I remember the day I first noticed it. It was some time in first year. Past the first terrifying and wonderful months away from home, I'd taken to walking. People underestimate walking. I'm not talking here about hiking, although I am starting to understand why people like that. I'm talking just walking around. Walking gives you time to think and time to notice things. It's a way to interact with a place not just the people. It's a way to start turning a foreign space into home. I suppose there was also the value of being off campus for a while. In the early days, the artificial, ivory tower world of university life felt unreal and claustrophobic.
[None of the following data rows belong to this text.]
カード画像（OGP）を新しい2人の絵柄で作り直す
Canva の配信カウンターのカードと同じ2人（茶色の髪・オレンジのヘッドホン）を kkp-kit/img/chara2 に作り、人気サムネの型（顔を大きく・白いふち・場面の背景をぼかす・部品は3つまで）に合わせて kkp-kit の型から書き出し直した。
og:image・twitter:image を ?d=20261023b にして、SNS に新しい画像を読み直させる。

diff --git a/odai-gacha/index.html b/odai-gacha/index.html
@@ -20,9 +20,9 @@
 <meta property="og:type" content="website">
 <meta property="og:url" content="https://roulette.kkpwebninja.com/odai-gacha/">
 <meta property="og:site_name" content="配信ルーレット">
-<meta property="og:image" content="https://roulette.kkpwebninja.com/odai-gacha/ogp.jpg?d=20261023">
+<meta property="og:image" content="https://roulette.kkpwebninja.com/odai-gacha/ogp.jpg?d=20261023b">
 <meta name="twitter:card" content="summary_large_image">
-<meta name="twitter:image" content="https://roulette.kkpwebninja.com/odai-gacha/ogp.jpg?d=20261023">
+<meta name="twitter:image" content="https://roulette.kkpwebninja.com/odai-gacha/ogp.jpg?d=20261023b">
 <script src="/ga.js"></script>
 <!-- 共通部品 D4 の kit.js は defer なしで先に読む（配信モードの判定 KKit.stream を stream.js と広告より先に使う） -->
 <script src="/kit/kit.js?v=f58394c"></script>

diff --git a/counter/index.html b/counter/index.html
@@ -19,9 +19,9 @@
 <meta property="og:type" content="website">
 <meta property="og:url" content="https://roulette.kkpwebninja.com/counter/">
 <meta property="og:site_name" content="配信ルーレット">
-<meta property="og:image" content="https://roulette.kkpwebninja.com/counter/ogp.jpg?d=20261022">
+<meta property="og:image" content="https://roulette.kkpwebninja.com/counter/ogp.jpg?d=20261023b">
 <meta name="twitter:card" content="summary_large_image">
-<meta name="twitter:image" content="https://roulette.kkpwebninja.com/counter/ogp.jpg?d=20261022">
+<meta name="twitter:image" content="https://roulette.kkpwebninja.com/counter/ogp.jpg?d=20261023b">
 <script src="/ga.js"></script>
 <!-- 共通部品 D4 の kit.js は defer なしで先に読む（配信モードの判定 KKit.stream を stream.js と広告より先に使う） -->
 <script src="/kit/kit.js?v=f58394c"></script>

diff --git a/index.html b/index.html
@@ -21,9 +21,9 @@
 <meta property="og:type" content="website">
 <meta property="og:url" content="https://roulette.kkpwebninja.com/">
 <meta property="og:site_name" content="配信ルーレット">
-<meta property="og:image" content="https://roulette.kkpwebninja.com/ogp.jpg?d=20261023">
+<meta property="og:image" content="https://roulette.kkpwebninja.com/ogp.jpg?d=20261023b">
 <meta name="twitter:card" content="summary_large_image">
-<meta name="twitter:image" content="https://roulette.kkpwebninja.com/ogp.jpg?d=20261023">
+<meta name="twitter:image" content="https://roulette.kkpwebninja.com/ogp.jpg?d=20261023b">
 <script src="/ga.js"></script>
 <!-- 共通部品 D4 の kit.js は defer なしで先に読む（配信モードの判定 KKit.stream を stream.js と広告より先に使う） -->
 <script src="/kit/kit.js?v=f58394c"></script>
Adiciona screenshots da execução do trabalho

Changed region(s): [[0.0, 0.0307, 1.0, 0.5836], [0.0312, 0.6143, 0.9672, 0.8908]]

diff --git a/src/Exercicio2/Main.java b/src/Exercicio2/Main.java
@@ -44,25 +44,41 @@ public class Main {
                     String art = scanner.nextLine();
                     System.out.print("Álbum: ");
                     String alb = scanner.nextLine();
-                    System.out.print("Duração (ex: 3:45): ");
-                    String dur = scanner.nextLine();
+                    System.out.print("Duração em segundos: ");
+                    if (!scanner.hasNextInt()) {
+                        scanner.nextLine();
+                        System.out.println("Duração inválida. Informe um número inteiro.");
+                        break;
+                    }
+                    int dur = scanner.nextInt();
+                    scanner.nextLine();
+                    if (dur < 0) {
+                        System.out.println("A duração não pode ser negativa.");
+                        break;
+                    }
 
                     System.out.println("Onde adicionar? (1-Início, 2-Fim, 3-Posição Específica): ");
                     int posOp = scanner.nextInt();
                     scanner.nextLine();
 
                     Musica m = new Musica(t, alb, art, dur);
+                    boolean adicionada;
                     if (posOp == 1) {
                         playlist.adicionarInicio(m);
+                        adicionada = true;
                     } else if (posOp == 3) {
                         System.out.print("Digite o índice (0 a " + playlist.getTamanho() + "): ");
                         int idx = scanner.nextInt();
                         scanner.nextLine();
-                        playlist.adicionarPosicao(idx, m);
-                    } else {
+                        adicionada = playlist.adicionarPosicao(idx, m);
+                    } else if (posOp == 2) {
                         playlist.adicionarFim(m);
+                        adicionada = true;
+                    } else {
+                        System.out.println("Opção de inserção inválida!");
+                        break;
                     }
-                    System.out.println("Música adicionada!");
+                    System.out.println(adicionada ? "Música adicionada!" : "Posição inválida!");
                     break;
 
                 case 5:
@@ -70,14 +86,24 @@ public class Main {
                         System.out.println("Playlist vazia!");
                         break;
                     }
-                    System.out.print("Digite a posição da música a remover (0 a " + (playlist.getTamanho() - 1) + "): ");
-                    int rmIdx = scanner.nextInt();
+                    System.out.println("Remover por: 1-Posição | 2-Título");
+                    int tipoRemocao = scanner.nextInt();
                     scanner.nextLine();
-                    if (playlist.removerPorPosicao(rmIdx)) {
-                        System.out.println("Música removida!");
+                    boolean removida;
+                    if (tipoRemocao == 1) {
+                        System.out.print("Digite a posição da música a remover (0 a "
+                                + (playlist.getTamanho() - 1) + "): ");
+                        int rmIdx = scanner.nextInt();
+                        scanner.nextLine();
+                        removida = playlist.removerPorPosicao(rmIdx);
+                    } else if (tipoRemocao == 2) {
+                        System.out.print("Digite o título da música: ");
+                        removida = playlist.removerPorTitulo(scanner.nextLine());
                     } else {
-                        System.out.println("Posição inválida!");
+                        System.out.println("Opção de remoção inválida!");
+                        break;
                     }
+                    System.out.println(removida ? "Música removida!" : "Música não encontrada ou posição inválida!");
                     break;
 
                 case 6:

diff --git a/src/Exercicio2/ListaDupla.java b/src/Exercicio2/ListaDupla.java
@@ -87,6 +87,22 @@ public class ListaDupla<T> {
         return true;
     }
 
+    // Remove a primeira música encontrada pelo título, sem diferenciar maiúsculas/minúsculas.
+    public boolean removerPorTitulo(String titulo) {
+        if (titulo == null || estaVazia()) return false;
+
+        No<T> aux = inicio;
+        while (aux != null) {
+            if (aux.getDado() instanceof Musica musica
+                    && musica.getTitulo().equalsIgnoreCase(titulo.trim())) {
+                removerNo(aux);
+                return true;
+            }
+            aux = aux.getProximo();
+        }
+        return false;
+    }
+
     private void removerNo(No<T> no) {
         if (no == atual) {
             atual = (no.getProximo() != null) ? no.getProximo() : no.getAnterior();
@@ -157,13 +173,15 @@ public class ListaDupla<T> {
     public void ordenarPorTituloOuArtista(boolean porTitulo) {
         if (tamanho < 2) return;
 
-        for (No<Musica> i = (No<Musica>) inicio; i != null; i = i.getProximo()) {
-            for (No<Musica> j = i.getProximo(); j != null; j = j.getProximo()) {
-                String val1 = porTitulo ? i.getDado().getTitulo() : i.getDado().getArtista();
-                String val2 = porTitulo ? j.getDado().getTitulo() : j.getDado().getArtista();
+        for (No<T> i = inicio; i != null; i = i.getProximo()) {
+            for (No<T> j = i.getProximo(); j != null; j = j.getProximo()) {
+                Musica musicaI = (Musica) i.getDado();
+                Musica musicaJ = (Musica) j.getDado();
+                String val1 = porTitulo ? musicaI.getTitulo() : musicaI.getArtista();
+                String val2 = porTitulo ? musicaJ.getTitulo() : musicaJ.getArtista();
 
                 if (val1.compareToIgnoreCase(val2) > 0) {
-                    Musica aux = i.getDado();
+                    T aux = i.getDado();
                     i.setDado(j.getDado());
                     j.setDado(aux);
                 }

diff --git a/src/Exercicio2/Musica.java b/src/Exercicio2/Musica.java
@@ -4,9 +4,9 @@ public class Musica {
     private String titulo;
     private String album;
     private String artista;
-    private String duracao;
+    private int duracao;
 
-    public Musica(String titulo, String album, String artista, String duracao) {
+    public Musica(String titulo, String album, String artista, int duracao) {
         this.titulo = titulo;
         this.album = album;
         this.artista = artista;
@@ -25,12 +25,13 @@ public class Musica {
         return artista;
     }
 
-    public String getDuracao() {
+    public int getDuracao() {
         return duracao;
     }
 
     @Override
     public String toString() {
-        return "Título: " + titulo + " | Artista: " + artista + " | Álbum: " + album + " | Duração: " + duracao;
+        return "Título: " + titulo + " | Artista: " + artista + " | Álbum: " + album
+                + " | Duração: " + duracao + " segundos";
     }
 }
Walking through other areas of Grahamstown and along suburban streets was a way to see ordinary people living ordinary lives, to be reminded that all that I knew hadn't ended just because I had left it behind. All these years later, I still feel that way when I walk. It's a way to see there are things still the same no matter what has changed in you.
I would often walk on the weekends, particularly on weekend mornings when everyone else was still asleep. The campus world tended to be relatively quiet then and it felt natural to step away from it and visit the reality of the town. This day was a weekday, though. There were days when I had very few lectures or only had lectures early or late, so I had lots of time to kill. I don't remember what the exact set-up was but it was probably one of those days. Weekday mornings are a wonderful time to wander because things are peaceful. Everyone else in the world is at work or school or going about their usual business. In the gardens, gardeners are weeding and planting and sometimes a maid hanging out the washing but there are very few cars on the street and no-one is rushing.
I had walked up towards St Andrews and then back down to African street and along towards what I would come to know and love in later years as the Village Green (although I hear that even that has now moved). I went past Oatlands Prep and up Oatlands Road (which I would also know later when I younger sister lived there). Perhaps it was a sound or a smell or the peacefulness of the place, perhaps something did happen. I don't know. But all of a sudden I found myself heaving a deep breath and filled with a sense of relief and home. I was walking through a not-very-well-maintained park, with trees and winter-dry grass and flower-beds with the occasional spindly daisy when I realised that the soil, the red, dusty clay, felt familiar. 'Felt' is a clumsy word. Not felt in tactile sense. Felt in the sense of an overwhelming feeling that it was familiar, that I had known it before, that it was mine. That it was home.
I hadn't travelled very far from home for University, something that, having now experienced real distance, I'm rather grateful for. But it wasn't that home I was thinking of. It didn't feel like the little town I'd been living in. It was deeper than that, older than that. I sat in that park for a long time trying to understand what I was feeling before it occurred to me that the photos of my very early childhood, the photos of the place where I was born all have the same kind of dusty red sand.
Perhaps there was some wordless early memory of living with the red earth, the red dust. Perhaps I just recognised it from the photos. Or perhaps it just happened to be the moment when I finally felt that this town had become home. I hold onto that moment. There have been others like it, in other places, at other times. Some of them have been equally precious. But none has been as tangible and none is as central to my concept of home as that red sand. None is so strong that I can close my eyes and return in an instant, to the sights and sounds and the smell of red dust. I have tried to capture it many times but I can't. The earth doesn't wish to be captured, to be put on paper. You can't take it with you. As if the red earth is the guarantee that no matter how far you wander, you will always, always return.